The Scathing Reality of ‘Don’t Look Up’

By Aana Shenai

Don’t Look Up, the Netflix film centered around two astronomers trying to tell the world about a rapidly approaching asteroid takes dark, political satire to a whole new level.

The movie, which earned a 54% rating on Rotten Tomatoes, tells the story of scientists frantically urging the public to find a solution about the comet. Despite their fact-based predictions and verified math, the comet is largely ignored by the public and swept under the table by the White House. 

Even though it is a story about how the world ends in six months, Don’t Look Up is a crystal-clear reflection of the public response (or lack thereof) to the rapidly approaching climate crisis.

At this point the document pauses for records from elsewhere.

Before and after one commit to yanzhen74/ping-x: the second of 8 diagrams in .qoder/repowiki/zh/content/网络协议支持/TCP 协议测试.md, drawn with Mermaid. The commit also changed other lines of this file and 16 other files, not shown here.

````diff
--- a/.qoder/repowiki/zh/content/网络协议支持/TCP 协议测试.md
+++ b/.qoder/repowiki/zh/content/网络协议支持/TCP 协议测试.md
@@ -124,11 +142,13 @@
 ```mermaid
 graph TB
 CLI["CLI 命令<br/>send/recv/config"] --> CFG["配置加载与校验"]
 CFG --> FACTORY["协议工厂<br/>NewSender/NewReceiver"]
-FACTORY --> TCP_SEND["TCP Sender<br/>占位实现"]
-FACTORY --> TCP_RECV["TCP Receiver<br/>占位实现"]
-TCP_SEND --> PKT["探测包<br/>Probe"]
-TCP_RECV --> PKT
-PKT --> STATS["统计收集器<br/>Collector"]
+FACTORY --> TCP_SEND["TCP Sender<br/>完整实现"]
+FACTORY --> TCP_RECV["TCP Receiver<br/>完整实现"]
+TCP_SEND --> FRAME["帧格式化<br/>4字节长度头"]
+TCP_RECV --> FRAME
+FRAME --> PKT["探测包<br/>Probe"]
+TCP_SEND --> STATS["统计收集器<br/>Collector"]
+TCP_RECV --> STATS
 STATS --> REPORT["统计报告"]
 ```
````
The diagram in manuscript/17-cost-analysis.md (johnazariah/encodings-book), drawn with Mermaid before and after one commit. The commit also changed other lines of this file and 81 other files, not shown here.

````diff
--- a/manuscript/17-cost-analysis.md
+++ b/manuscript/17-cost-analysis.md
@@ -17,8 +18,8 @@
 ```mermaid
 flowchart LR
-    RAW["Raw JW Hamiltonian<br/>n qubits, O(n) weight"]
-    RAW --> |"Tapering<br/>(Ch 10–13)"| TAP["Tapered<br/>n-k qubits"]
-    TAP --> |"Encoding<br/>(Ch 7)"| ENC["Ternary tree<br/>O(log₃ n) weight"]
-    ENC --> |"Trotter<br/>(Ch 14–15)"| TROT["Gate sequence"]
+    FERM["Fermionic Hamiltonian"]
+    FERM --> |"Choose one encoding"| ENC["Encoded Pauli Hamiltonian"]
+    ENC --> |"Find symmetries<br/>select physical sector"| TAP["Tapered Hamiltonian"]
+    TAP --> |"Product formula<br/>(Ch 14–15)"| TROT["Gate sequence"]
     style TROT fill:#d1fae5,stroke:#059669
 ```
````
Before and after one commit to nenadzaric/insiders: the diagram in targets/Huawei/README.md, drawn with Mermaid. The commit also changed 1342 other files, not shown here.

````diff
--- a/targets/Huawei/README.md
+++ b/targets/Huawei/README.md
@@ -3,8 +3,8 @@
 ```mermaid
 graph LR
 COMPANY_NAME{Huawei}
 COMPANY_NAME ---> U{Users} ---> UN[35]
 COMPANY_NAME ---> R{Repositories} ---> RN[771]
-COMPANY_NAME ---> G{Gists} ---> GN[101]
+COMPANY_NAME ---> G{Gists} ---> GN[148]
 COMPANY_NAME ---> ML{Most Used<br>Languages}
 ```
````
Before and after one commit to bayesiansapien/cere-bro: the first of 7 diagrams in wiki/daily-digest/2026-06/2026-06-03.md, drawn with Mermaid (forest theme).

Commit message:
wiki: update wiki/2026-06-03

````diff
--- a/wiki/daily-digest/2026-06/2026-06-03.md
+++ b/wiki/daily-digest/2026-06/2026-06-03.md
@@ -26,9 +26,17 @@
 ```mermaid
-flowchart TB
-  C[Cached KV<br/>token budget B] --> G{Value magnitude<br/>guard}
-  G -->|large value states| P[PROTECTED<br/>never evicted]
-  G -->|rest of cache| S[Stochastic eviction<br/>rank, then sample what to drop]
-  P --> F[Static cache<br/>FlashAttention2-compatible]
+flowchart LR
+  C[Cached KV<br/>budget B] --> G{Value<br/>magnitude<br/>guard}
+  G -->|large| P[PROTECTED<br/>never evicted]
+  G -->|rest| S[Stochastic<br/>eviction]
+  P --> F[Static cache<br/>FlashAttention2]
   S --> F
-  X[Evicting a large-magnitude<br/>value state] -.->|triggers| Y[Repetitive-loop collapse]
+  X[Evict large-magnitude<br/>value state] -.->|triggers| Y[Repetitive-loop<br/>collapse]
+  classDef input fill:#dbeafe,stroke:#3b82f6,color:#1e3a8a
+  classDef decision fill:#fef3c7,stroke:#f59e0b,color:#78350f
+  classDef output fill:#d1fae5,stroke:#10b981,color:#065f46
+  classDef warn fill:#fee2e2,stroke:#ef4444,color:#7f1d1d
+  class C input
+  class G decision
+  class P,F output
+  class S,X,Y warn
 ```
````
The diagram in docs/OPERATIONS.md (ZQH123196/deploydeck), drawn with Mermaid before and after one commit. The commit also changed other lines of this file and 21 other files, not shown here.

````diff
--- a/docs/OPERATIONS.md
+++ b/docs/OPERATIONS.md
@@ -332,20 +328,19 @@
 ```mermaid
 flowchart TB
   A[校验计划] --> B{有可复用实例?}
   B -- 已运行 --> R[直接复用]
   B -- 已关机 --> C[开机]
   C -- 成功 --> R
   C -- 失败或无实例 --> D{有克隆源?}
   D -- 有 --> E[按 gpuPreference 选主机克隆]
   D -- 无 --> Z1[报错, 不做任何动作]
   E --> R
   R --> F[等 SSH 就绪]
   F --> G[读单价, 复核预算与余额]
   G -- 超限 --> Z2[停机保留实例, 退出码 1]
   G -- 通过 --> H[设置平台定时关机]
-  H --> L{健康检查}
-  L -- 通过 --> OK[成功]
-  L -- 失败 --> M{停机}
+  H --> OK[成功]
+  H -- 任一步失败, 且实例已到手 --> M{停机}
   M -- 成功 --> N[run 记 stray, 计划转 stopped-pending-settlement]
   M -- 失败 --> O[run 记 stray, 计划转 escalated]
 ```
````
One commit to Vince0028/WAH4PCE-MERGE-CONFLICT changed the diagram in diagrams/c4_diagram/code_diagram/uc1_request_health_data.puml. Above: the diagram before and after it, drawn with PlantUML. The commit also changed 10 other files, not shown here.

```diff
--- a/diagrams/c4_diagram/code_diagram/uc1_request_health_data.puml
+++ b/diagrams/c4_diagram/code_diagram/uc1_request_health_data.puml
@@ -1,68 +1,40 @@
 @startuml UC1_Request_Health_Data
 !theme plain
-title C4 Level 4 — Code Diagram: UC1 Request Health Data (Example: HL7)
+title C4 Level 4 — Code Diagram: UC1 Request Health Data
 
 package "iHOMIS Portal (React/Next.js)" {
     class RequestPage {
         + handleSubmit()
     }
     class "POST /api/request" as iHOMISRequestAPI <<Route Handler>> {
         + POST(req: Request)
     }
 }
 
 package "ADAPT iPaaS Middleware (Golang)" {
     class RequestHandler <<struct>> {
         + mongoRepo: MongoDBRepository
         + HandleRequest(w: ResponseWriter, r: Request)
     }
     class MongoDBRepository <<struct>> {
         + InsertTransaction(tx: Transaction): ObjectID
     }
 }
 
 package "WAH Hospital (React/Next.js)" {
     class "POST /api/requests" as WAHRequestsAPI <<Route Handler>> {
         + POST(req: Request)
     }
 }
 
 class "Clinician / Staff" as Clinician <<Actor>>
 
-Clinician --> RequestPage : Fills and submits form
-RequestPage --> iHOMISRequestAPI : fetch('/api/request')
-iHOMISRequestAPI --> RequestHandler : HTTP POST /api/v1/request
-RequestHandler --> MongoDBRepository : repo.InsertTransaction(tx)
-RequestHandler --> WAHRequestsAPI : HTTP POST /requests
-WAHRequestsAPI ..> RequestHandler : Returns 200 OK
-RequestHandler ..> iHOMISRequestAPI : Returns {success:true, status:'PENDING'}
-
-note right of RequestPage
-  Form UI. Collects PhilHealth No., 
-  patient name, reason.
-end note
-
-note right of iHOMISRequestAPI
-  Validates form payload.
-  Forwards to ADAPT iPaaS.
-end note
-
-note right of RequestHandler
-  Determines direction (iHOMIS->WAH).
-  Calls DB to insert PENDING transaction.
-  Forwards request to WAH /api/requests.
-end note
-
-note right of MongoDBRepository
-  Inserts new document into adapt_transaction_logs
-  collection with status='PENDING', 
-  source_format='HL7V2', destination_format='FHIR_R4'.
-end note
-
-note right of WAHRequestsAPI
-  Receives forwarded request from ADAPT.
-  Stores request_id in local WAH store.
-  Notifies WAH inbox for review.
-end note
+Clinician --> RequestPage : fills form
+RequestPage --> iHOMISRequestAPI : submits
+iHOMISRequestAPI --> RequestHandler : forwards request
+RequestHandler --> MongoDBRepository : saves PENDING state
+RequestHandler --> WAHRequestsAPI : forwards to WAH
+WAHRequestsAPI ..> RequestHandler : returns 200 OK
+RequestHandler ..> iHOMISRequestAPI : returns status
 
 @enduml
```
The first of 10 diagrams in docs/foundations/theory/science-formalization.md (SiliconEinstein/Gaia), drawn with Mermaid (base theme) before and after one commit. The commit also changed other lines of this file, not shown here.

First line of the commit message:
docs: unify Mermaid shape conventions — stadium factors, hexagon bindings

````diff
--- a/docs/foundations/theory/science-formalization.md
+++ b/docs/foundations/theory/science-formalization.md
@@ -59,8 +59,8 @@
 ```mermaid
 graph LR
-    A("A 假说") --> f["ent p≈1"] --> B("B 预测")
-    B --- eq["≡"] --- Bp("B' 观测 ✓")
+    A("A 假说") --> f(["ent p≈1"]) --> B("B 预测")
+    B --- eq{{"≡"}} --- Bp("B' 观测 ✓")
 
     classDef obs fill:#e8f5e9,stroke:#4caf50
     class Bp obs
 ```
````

The cast, which includes Jennifer Lawrence, Leonardo DiCaprio, Meryl Streep, Jonah Hill, Cate Blanchett, and Timotheé Chalamet, give notable performances. Each character represents a distinct group in society, from those urging for action to adamant non-believers to those who laugh at it all and are (astonishingly) ignorant.

Lawrence’s performance is especially raw and emotional. Her frustration and panic throughout the movie accurately portray what the younger generations go through in real-life crises. Her character, Ph.D. candidate Dibiasky, opens the film by discovering the comet that is set to impact Earth’s surface in only six months. 

After going on a talk show to inform the public, the astronomers are largely ignored. Dr. Mindy, played by DiCaprio, gets praise on social media for his looks and Kate Dibiasky, played by Lawrence) is ridiculed through memes. 

President Orlean, who gives her son the job of Chief of Staff and only promotes the comet to turn attention away from her recent sex scandal, is an uncanny portrayal of Donald Trump. When creating her own campaign against the scientist, her crowds are thousands of fans clad in red hats with the motto “Don’t Look Up” (sound familiar anyone?).

When Orlean finally decides to hear the scientists’ plan, a billionaire reveals that the comet has trillions of dollars worth of rare metals. Hence, she immediately starts a campaign to mine the comet and create jobs.

After the scientists finally give up trying to convince the government, they form their own campaign (“Just Look Up”) as the comet is so close to Earth that it is visible to the naked eye. For all of their efforts, including a theme song from pop star Riley Bina, played by Ariana Grande, President Orlean makes her own campaign: “Don’t Look Up”.  As the end approaches and nothing can be done to stop the comet, Mindy and Dibiasky have a final meal with their loved ones, President Orlean and a select group of her followers get on a high-tech spaceship, and the rest of the people continue to ignore the apocalypse. 

The ending, which takes place over 22,000 years in the future, shows the group of people who went with Orlean arriving at a new, habitable planet. Orlean is eaten by a strange animal, showing how there was truly no escape for those who denied the comet was real. Even though they made it to a new planet because of their access to sophisticated technology, they ultimately met the same fate as the people on Earth.

After the comedic death of Orlean and the ‘survivors’ of Earth, I didn’t know whether I should laugh or cry. The movie felt oddly choppy at times as it bounced back and forth between sarcasm and anxious moments, especially towards the end when the comet hits and pulverizes all those left on Earth. However, the film’s parallels to real-life made it impossible not to laugh at. From the social media responses to political scandals and cover-ups, the humor made the apocalyptic theme seem less daunting.

Movie production was scheduled for April 2020 but actually started in November of the same year. The movie was intended to reflect how people have reacted to climate change but is really just a portrayal of how and why our society chooses not to believe in science. Despite being written before the COVID-19 pandemic, it is also a sinister portrayal of society’s backlash to the coronavirus. 

Overall, I would give “Don’t Look Up” a 7/10 rating for the quality of acting, accuracy to real life, and humor.